Despite the difficulties in recognising economic abuse, it is very common. Gender based research highlights, one in six women in the UK has experienced economic abuse by a current or former partner.
If you are experiencing economic abuse, you are not alone. There are people and organisations who can help you take steps to reach safety and regain control of your finances.
Only take any of the following actions if it is safe for you to do so. You are the best judge of whether taking any actions might lead to further harm.
Economic abuse rarely happens in isolation; it normally happens alongside other forms of domestic abuse. If you are in immediate danger, call the police on 999. Click here for information on how the police can help.

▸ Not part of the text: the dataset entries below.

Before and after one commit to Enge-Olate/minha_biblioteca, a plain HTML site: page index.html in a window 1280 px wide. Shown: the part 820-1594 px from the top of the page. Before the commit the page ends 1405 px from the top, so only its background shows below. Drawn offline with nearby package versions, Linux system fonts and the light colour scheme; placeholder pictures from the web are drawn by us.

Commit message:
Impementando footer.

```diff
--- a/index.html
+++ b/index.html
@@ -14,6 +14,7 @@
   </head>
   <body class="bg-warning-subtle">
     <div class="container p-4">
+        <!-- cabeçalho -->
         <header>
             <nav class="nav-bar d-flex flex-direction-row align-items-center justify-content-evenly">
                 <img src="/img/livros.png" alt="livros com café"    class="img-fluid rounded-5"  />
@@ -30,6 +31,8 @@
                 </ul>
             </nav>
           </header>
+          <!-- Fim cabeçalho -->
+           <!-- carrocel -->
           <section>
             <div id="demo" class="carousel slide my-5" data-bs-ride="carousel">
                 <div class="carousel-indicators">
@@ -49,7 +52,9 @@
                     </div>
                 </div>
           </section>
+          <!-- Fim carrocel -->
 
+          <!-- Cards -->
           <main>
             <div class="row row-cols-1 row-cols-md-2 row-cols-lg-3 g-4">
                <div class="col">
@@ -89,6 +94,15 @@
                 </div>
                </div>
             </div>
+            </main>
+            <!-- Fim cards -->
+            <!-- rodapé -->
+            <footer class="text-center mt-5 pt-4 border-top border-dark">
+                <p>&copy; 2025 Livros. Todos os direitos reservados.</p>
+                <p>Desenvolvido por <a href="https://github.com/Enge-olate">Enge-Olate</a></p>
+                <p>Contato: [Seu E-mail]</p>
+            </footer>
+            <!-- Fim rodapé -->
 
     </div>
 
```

If you are not in immediate danger but need support, you can call a domestic abuse helplineor contact your local domestic abuse service. You can search for your local service on the Women’s Aid website or on Hestia’s Bright Sky app. Many charities have ways to contact them online, which may help you hide the contact from the abuser.
If your are concerned about debt, in the first instance NHS Credit Union can speak to you about a debt consolidation loan, however if you require more specialised help for example: If someone has forced you to make transactions that have led you into debt, it is important to speak to a qualified debt advisor. They can help you to find the right debt solution for you, depending on your circumstances.
Notify NHS credit union to make them aware, by mentioning Safe Harbour or putting this hand emoji in the chat
This alerts the staff member to the fact that you may be experiencing economic abuse. This can be a useful step to help you regain control of your money. Staff will suggest ways of keeping control your finances and ensure any new credit union information is confidential and safe.
To contact the Financial Support line for advice and guidance call the freephone number 08081968845 between 9am–5pm Monday to Friday. Calls are free of charge. For callers whose first language is not English, an interpretation service is available on request.
Under the new Consumer Duty (confirmed in Financial Conduct Authority ‘FCA’ publications PS 22/9 and FG 22/5) a set of higher standards of consumer protection must be implemented across financial services. This requires NHSCU to put their members wellbeing first, with a particular emphasis on treatment of members with characteristics of vulnerability or who may be at a greater risk of harm from economic abuse.